[2]   Wireless Power Consortium Qi Specification

[3]   Infineon Technologies, “WLC1115 15-W MP-A11 wireless power transmitter reference board (REF_WLC_TX15W_C1) test report,” User Guide, 002-35395 Rev. A, 2022-05-25

[4]   Smith, Kedilaya, “Hardware design guidelines for WLC transmitter,” Application Note, AN235387, 2022-05-12.

[5]   Ramanujam, “Provisioning OPTIGA™ Trust Charge for WLC transmitters,” Application Note, AN235196, 2022-05-02

[6]   Ramanujam, Chelluri, “Foreign object detection tuning guide for wireless power transmitters,” Application Note, AN234970, 2022-05-03.

[7]   Infineon Technologies, “Enabling DC input power-based wireless charging operation on the REF_WLC_TX15W_C1 reference board,” Knowledge Base Article, KBA235366

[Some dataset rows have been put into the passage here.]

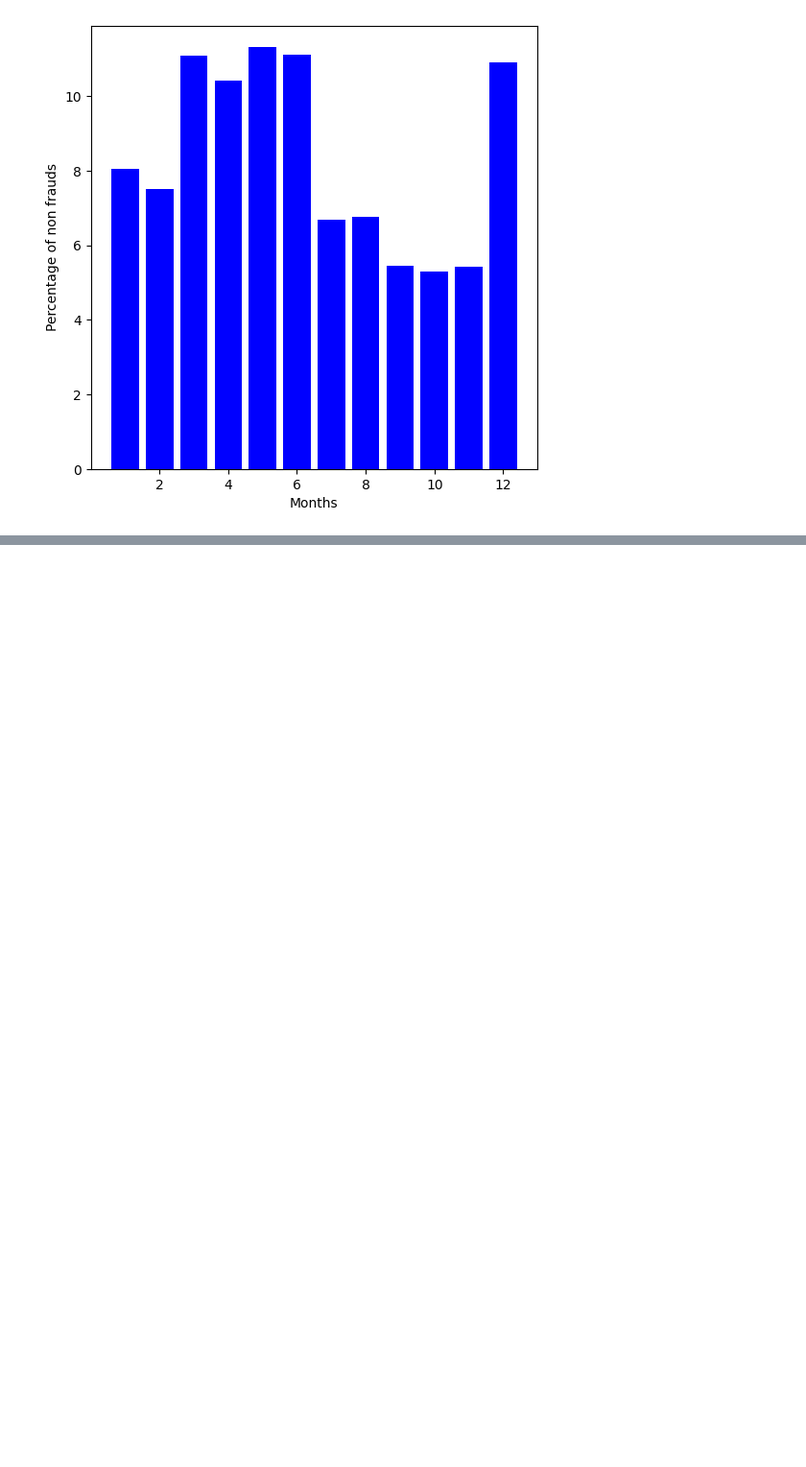
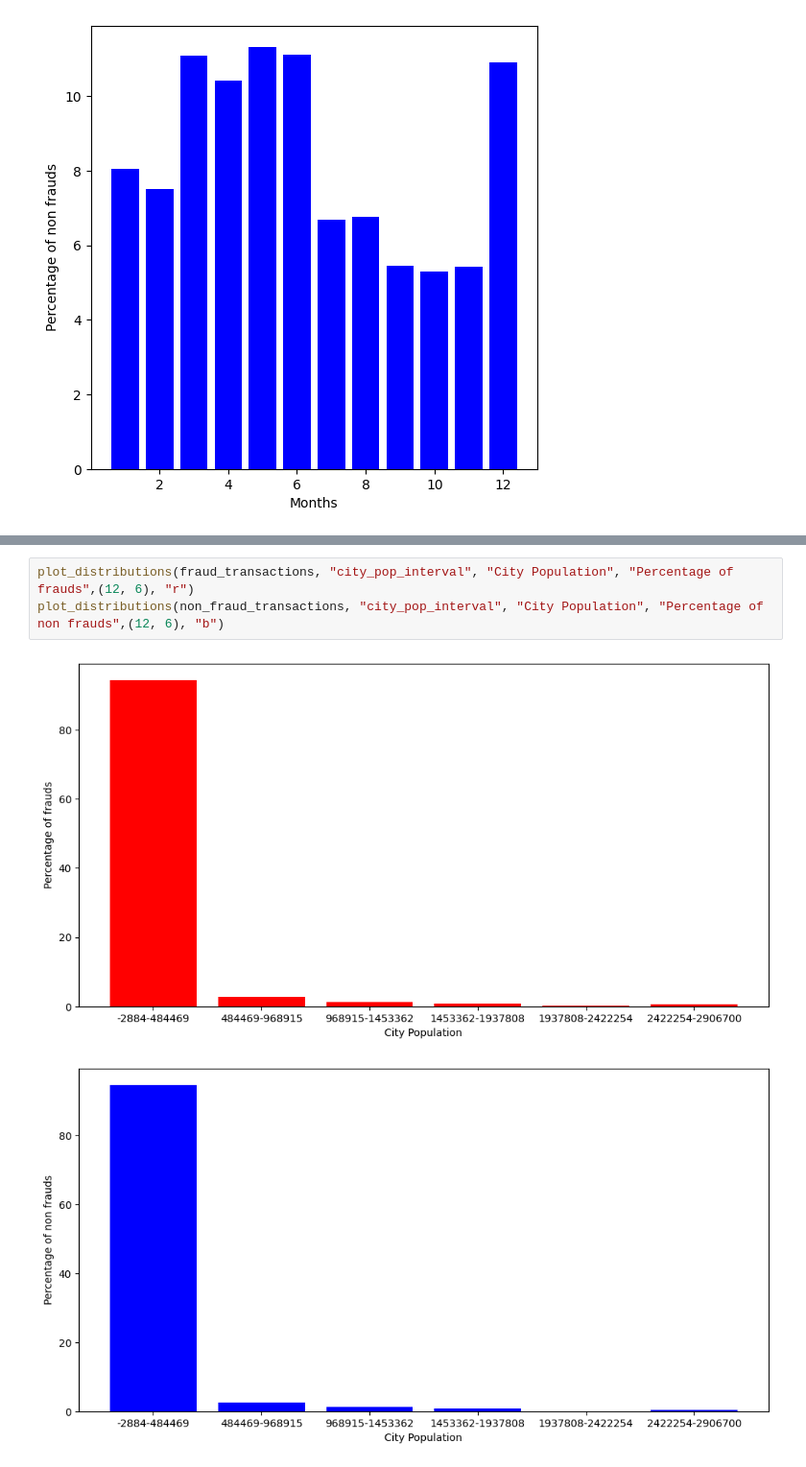
Before and after one commit to SenZmaKi/NyakaMwizi, a Jupyter notebook: nyakamwizi.ipynb, the cells around one changed output, grey strips where cells are left out. Shown at 96% size. Saved outputs shown, nothing was run; the diff lists cells and outputs as text; blank space fills up the shorter version.

```diff
--- a/nyakamwizi.ipynb
+++ b/nyakamwizi.ipynb
@@ -267,0 +294,6 @@ plot_distributions(non_fraud_transactions, "month", "Months", "Percentage of non
+# %%
+plot_distributions(fraud_transactions, "city_pop_interval", "City Population", "Percentage of frauds",(12, 6), "r")
+plot_distributions(non_fraud_transactions, "city_pop_interval", "City Population", "Percentage of non frauds",(12, 6), "b")
+# %% [output]
+[figure, added]
+[figure, added]
```
Also changed, not shown: parts of 7 cells of this notebook.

[8]   European Commission, “Proposal for a Directive amending Directive 2014/53/EU on the harmonization of the laws of the Member States relating to the making available on the market of radio equipment,” Online Document, 2021-09-23